Failure of Intelligence is designed to inform the debate over intelligence policy and suggest a reform agenda. The provocative mingling of historical description with contemporary political analysis and reform prescription challenges the conventional wisdom on clandestine collection and ultimately and persuasively asserts that the failure to have diplomatic relations has led to the inability to collect intelligence.
Melvin A. Goodman is a senior fellow at the Center for International Policy and an adjunct professor of government at Johns Hopkins University. He has more than forty years of experience in the CIA, the State Department's Bureau of Intelligence and Research, and the Department of Defense.

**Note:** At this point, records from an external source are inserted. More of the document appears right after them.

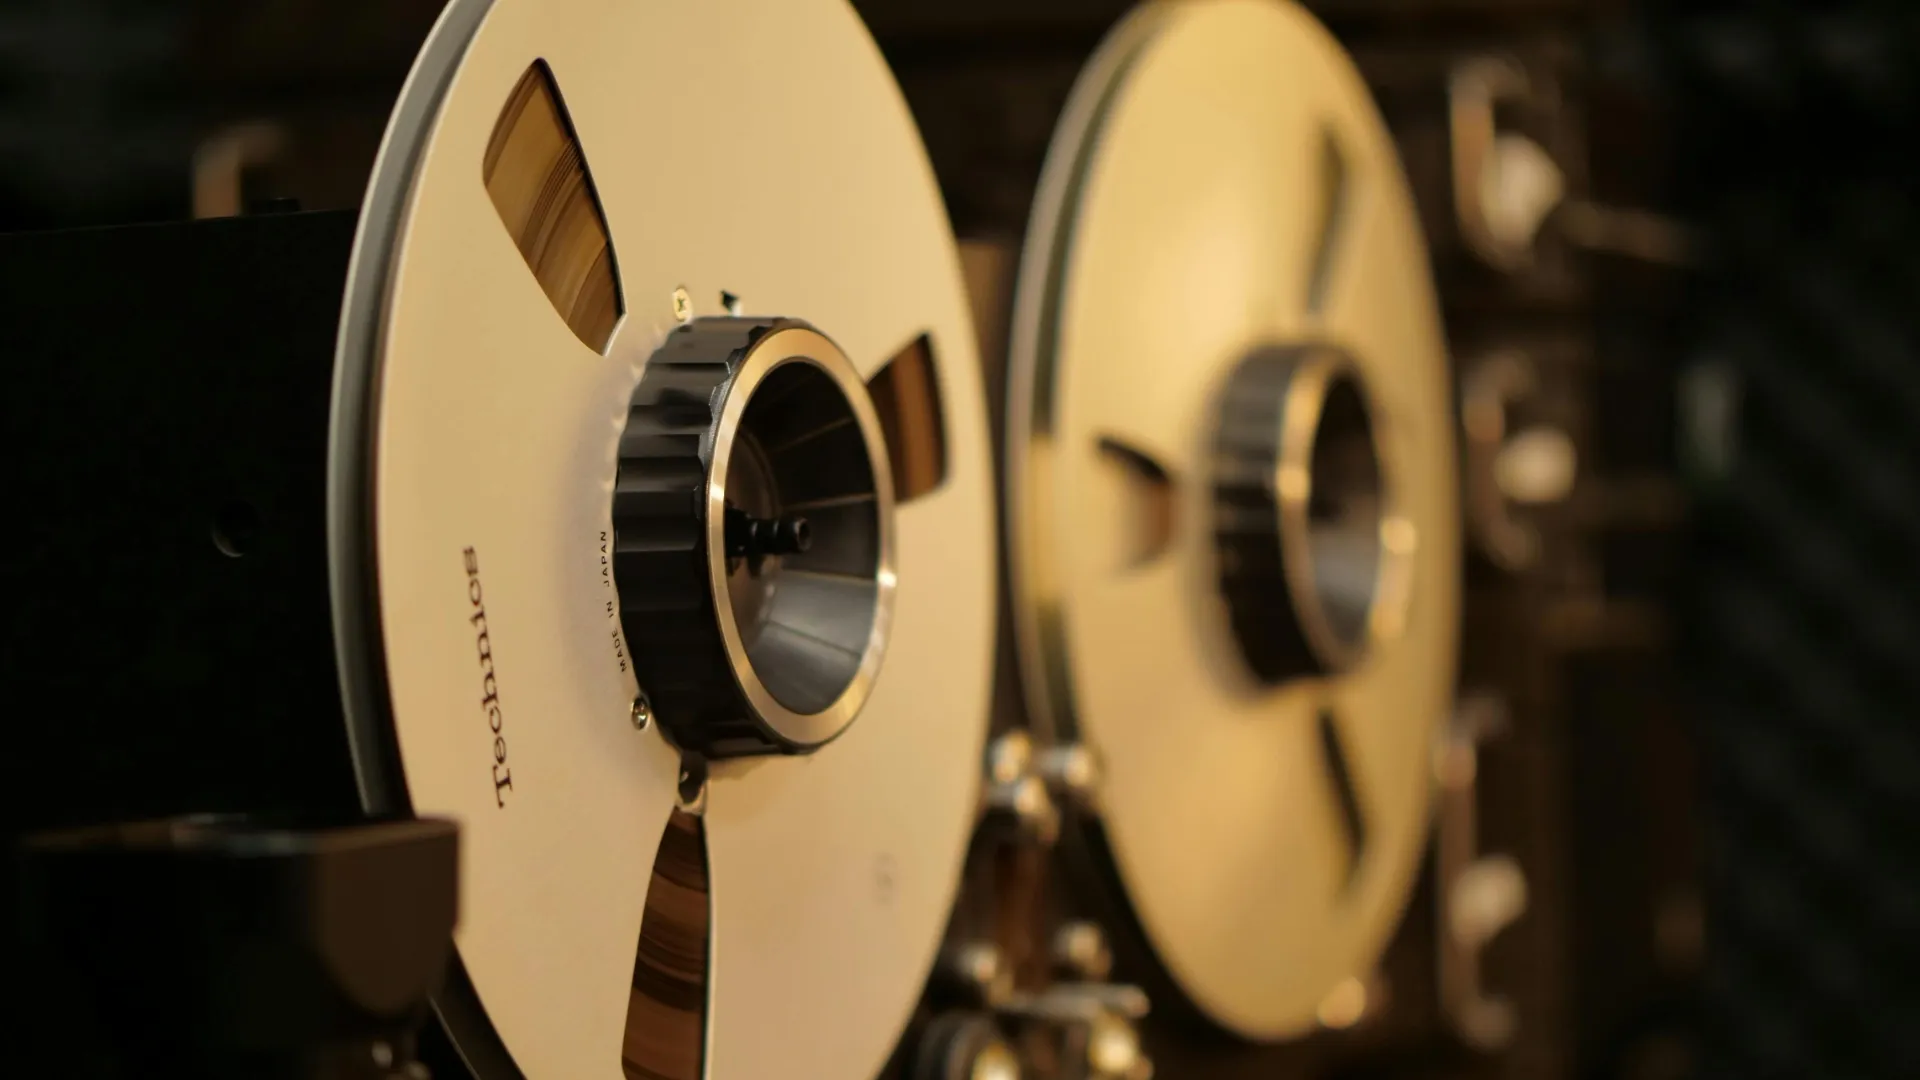
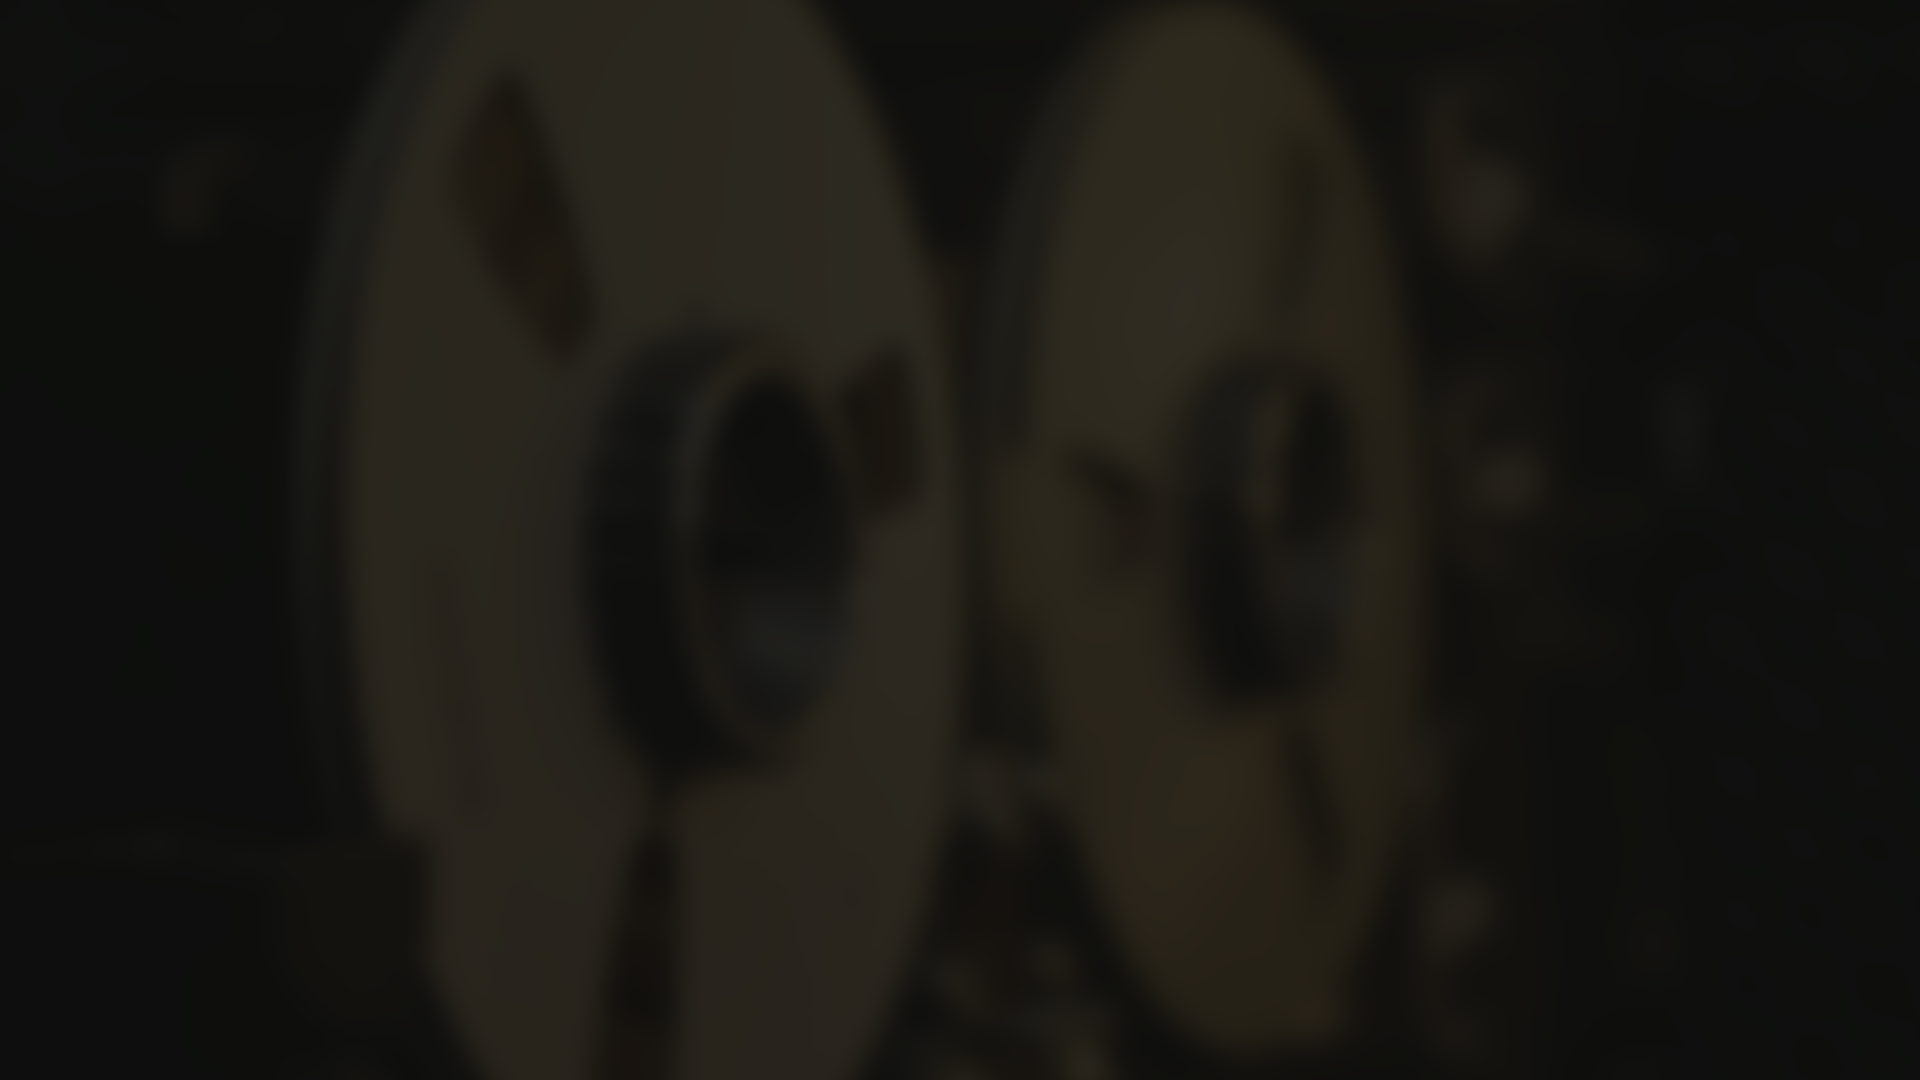
Try no css image processing

diff --git a/public/css/home.css b/public/css/home.css
@@ -4,11 +4,7 @@ body {
 
 .backdrop {
   flex: 1;
-  backdrop-filter: grayscale(50%) brightness(20%);
   /* backdrop-filter: grayscale(50%) blur(20px) brightness(20%); */
-  transform: translate3d(0, 0, 0);
-  -ms-transform: translate3d(0, 0, 0);
-
 }
 
 .logo {

diff --git a/public/js/index.js b/public/js/index.js
@@ -1,7 +1,7 @@
 import Player from './songPlayer.js'
 
 document.documentElement.addEventListener("click", (e) => {
-  console.log(e.target.dataset)
+  // console.log(e.target.dataset)
   switch (e.target.dataset.action) {
     case "toggle-mastering":
       Player.setMastering(
@@ -99,7 +99,7 @@ progressBar.addEventListener('pointerup', (e) => {
 window.addEventListener('keypress', (e) => {
   if (e.key === ' ') {
     if (!e.target.dataset?.action) {
-      // Don't fire on buttons
+      // Let buttons handle their own keypress
       Player.stop()
     }
   }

He is the author or coauthor of six books, including Bush League Diplomacy: How the Neoconservatives are Putting the World at Risk (2004) and The Phantom Defense: The Case Against National Missile Defense (2001).
Chapter 1 1. The Central Intelligence Agency: Organizing for Intelligence Chapter 2 2. Crimes of the Central Intelligence Agency Chapter 3 3. Intelligence: The Importance of Success Chapter 4 4. Intelligence: The Consequences of Failure Chapter 5 5. The Perils of Politicization Chapter 6 6. The CIA and the Soviet Union: Success and Failure Chapter 7 7. CIA and the Threat of Terrorism Chapter 8 8. The 9/11 Tragedy and The Failure of Strategic Intelligence Chapter 9 9. The Iraq War and the White House Chapter 10 10. The Iraq War and the CIA Chapter 11 11. The Failure of Congressional Oversight Chapter 12 12. DCIs and The Decline and Fall of the CIA Chapter 13 13. What Needs To Be Done?